- **WHAT THE EXERCISE ASKS**: Check each line of the records below for the word "names" and copy those where it appears.

[Source records]

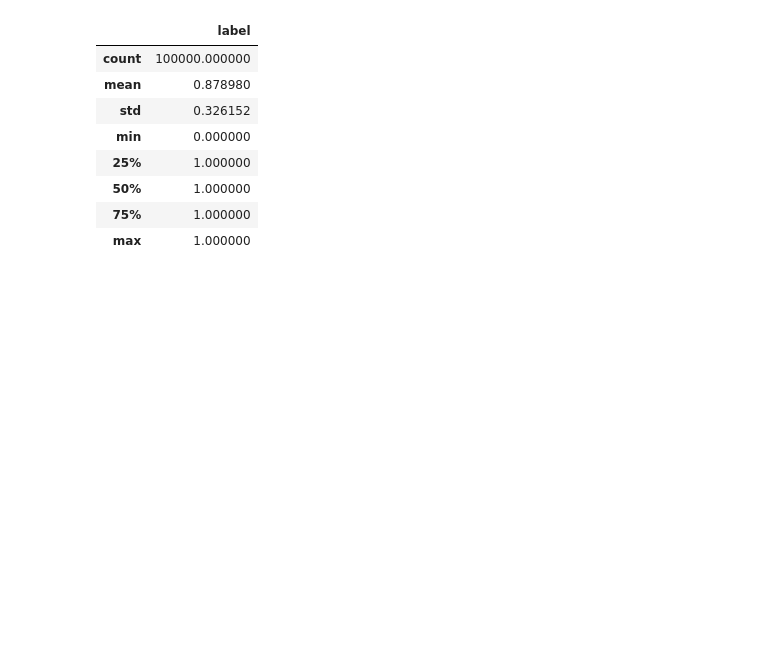
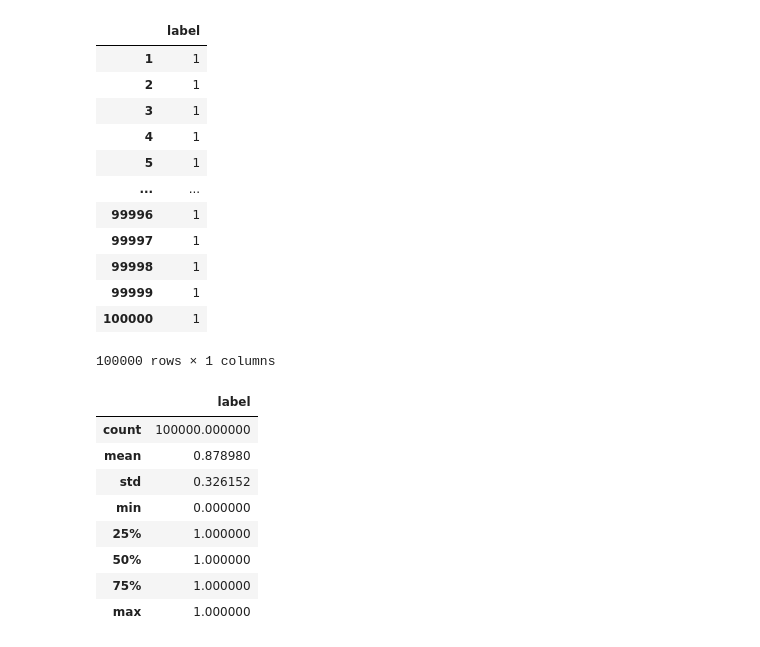
Before and after one commit to antoineschieb/ml_exercise_TP, a Jupyter notebook: explore.ipynb, the cells around one changed output. Cells and saved outputs as stored; diff of their text form; code cells hidden in the pictures; blank space fills up the shorter version.

```diff
--- a/explore.ipynb
+++ b/explore.ipynb
@@ -4,5 +5,20 @@ import PIL
 # %%
 # Read the file and load into a DataFrame
-df = pd.read_csv('ml_exercise_therapanacea/label_train.txt', header=None, names=['label'])
-df.index = df.index + 1
+ground_truth_df = pd.read_csv('ml_exercise_therapanacea/label_train.txt', header=None, names=['label'])
+ground_truth_df.index = ground_truth_df.index + 1
+ground_truth_df
+# %% [output]
+|  | label |
+| 1 | 1 |
+| 2 | 1 |
+| 3 | 1 |
+| 4 | 1 |
+| 5 | 1 |
+| ... | ... |
+| 99996 | 1 |
+| 99997 | 1 |
+| 99998 | 1 |
+| 99999 | 1 |
+| 100000 | 1 |
+100000 rows × 1 columns
 # %%
```
Also changed, not shown: parts of 9 cells of this notebook.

- **EXERCISE ANSWER**:
-df = pd.read_csv('ml_exercise_therapanacea/label_train.txt', header=None, names=['label'])
+ground_truth_df = pd.read_csv('ml_exercise_therapanacea/label_train.txt', header=None, names=['label'])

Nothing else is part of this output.